(Stored records)
++++++++++++++++++++
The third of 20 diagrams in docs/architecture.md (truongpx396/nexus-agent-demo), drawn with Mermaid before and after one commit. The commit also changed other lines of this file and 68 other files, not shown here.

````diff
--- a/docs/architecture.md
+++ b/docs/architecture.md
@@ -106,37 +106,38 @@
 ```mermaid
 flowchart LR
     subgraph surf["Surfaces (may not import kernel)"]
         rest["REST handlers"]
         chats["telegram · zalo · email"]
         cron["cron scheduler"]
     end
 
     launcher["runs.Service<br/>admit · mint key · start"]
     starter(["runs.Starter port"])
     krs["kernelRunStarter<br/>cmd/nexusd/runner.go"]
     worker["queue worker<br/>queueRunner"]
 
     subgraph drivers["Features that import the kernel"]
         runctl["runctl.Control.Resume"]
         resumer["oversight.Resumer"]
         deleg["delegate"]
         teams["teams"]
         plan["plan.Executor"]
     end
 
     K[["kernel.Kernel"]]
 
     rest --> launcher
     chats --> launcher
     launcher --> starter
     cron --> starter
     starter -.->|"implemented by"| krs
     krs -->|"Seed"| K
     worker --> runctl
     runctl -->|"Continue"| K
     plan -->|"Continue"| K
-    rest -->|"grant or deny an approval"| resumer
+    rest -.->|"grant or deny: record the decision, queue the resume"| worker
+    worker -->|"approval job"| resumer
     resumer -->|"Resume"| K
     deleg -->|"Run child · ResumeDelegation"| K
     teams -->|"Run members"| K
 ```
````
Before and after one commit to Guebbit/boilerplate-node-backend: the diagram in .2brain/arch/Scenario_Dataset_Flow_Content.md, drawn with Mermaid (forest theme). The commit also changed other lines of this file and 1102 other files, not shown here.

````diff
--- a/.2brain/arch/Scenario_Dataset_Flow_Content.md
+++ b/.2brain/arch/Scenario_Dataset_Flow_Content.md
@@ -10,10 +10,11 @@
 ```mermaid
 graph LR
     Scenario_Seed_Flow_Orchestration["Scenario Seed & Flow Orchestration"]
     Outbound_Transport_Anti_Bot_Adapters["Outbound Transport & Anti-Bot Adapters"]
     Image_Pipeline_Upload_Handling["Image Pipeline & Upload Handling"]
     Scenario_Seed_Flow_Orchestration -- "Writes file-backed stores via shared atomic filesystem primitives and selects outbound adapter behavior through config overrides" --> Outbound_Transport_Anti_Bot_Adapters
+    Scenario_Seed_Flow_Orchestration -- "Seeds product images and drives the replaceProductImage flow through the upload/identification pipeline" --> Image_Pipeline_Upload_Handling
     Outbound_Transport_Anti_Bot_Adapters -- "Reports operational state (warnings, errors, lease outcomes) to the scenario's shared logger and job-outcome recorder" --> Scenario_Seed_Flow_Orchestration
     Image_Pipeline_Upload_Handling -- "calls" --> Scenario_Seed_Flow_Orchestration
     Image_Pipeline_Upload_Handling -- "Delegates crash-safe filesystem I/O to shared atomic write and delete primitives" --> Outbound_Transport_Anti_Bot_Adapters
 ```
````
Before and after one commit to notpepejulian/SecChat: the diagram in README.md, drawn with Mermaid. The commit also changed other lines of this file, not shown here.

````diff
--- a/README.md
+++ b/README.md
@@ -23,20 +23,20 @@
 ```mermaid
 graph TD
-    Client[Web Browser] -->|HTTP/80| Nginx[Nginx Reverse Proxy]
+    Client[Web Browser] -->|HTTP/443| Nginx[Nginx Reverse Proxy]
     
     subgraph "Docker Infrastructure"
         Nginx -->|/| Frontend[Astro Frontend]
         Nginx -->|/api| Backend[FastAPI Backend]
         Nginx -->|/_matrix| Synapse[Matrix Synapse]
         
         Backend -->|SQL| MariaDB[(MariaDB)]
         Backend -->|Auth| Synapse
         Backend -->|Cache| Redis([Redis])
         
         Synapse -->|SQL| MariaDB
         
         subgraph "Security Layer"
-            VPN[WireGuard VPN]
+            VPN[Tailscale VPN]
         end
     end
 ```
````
++++++++++++++++++++
Restate the records word for word, keeping every line.

PROBLEM SOLUTION:
The third of 20 diagrams in docs/architecture.md (truongpx396/nexus-agent-demo), drawn with Mermaid before and after one commit. The commit also changed other lines of this file and 68 other files, not shown here.

````diff
--- a/docs/architecture.md
+++ b/docs/architecture.md
@@ -106,37 +106,38 @@
 ```mermaid
 flowchart LR
     subgraph surf["Surfaces (may not import kernel)"]
         rest["REST handlers"]
         chats["telegram · zalo · email"]
         cron["cron scheduler"]
     end
 
     launcher["runs.Service<br/>admit · mint key · start"]
     starter(["runs.Starter port"])
     krs["kernelRunStarter<br/>cmd/nexusd/runner.go"]
     worker["queue worker<br/>queueRunner"]
 
     subgraph drivers["Features that import the kernel"]
         runctl["runctl.Control.Resume"]
         resumer["oversight.Resumer"]
         deleg["delegate"]
         teams["teams"]
         plan["plan.Executor"]
     end
 
     K[["kernel.Kernel"]]
 
     rest --> launcher
     chats --> launcher
     launcher --> starter
     cron --> starter
     starter -.->|"implemented by"| krs
     krs -->|"Seed"| K
     worker --> runctl
     runctl -->|"Continue"| K
     plan -->|"Continue"| K
-    rest -->|"grant or deny an approval"| resumer
+    rest -.->|"grant or deny: record the decision, queue the resume"| worker
+    worker -->|"approval job"| resumer
     resumer -->|"Resume"| K
     deleg -->|"Run child · ResumeDelegation"| K
     teams -->|"Run members"| K
 ```
````
Before and after one commit to Guebbit/boilerplate-node-backend: the diagram in .2brain/arch/Scenario_Dataset_Flow_Content.md, drawn with Mermaid (forest theme). The commit also changed other lines of this file and 1102 other files, not shown here.

````diff
--- a/.2brain/arch/Scenario_Dataset_Flow_Content.md
+++ b/.2brain/arch/Scenario_Dataset_Flow_Content.md
@@ -10,10 +10,11 @@
 ```mermaid
 graph LR
     Scenario_Seed_Flow_Orchestration["Scenario Seed & Flow Orchestration"]
     Outbound_Transport_Anti_Bot_Adapters["Outbound Transport & Anti-Bot Adapters"]
     Image_Pipeline_Upload_Handling["Image Pipeline & Upload Handling"]
     Scenario_Seed_Flow_Orchestration -- "Writes file-backed stores via shared atomic filesystem primitives and selects outbound adapter behavior through config overrides" --> Outbound_Transport_Anti_Bot_Adapters
+    Scenario_Seed_Flow_Orchestration -- "Seeds product images and drives the replaceProductImage flow through the upload/identification pipeline" --> Image_Pipeline_Upload_Handling
     Outbound_Transport_Anti_Bot_Adapters -- "Reports operational state (warnings, errors, lease outcomes) to the scenario's shared logger and job-outcome recorder" --> Scenario_Seed_Flow_Orchestration
     Image_Pipeline_Upload_Handling -- "calls" --> Scenario_Seed_Flow_Orchestration
     Image_Pipeline_Upload_Handling -- "Delegates crash-safe filesystem I/O to shared atomic write and delete primitives" --> Outbound_Transport_Anti_Bot_Adapters
 ```
````
Before and after one commit to notpepejulian/SecChat: the diagram in README.md, drawn with Mermaid. The commit also changed other lines of this file, not shown here.

````diff
--- a/README.md
+++ b/README.md
@@ -23,20 +23,20 @@
 ```mermaid
 graph TD
-    Client[Web Browser] -->|HTTP/80| Nginx[Nginx Reverse Proxy]
+    Client[Web Browser] -->|HTTP/443| Nginx[Nginx Reverse Proxy]
     
     subgraph "Docker Infrastructure"
         Nginx -->|/| Frontend[Astro Frontend]
         Nginx -->|/api| Backend[FastAPI Backend]
         Nginx -->|/_matrix| Synapse[Matrix Synapse]
         
         Backend -->|SQL| MariaDB[(MariaDB)]
         Backend -->|Auth| Synapse
         Backend -->|Cache| Redis([Redis])
         
         Synapse -->|SQL| MariaDB
         
         subgraph "Security Layer"
-            VPN[WireGuard VPN]
+            VPN[Tailscale VPN]
         end
     end
 ```
````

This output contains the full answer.